The Pardu

The Pardu
Watchful eyes and ears feed the brain, thus nourishing the brain cells.

Sunday, February 8, 2015

Brian Williams "TO BE OR NOT TO BE."



“Sorry dude, I don’t remember you being on my aircraft. I do remember you walking up about an hour after we had landed to ask me what had happened."  Lance Reynolds, flight engineer on the Iraq War helicopter of Williams's "mistake."

I have no ax to grind with Brian Williams. In fact, as I consider the 5:30 CST network news text readers, Williams was one I could watch for longer than 10 minutes. He was (is) palatable. Yet, it seems there is a fathom Williams, who lives in a world wrought with machismo and love of heroic characters who recant stories of war survival. We fail to look-up to our real war heroes, yet we seek to adulate those who return from war with stories that make us feel good. Only rarely do we serenade the real heroes who give or gave their lives for the nation. We seem to levitate towards people who claim unseen victories or who claim (false) tallies of kills to appeal to the American affinity for life as if it were "reality" TV.

We need to seek no better example than the Chris. Kyle mythology that has engulfed the nation. Kyle's lies about shooting 33 Alleged looters in post-Katrina New Orleans, shooting carjackers in Dallas, Texas, and "decking" Jesse Ventura. According to a lengthy Snopes piece, Kyles's hero status after Iraq is over the top filled with unsubstantiated personal claims.
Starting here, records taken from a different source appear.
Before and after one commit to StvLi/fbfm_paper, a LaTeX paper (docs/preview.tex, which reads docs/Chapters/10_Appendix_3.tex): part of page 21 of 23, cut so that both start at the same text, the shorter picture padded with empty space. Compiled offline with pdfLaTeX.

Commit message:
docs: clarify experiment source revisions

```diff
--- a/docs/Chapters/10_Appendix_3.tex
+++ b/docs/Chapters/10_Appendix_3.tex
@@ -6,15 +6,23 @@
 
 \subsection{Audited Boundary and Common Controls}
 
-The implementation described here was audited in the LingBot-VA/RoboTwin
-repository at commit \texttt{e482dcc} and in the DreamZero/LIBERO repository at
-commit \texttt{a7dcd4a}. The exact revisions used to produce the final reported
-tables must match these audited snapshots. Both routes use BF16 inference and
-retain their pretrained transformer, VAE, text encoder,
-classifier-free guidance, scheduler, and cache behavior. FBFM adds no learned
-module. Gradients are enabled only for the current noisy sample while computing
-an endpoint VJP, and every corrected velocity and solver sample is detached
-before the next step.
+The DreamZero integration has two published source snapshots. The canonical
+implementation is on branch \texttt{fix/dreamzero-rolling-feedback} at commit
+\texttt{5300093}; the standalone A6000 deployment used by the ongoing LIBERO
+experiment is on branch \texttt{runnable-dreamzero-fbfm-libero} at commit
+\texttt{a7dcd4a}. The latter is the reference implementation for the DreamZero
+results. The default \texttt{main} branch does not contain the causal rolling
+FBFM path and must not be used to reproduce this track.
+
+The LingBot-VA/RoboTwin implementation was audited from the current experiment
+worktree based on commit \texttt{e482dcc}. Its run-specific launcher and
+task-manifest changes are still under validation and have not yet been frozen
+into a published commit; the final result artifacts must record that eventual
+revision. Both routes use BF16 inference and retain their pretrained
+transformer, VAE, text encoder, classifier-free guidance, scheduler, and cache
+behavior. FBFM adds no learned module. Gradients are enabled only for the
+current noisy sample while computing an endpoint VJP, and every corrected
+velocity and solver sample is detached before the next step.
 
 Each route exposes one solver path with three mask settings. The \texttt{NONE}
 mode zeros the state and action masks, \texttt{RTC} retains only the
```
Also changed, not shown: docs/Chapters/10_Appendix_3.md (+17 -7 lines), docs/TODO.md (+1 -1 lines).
(Note:  Retired General Russell Honore`, retired Army General and commander of National Guard Force that patrolled New Orleans post Katrina has stated such the killing of 33 looters without his knowledge is impossible.)

War zone heroes for many Americans garner accolades almost to the point of the ridiculous. The dynamic is so pervasive we frequently find ;former military enlistees who lie about war zone inquiries and heroes who are later revealed liars. Apparently, the dynamic reaches beyond the military enlistee to some who seek accolades or seek perceptions of machismo related to short-term excursions into war zones.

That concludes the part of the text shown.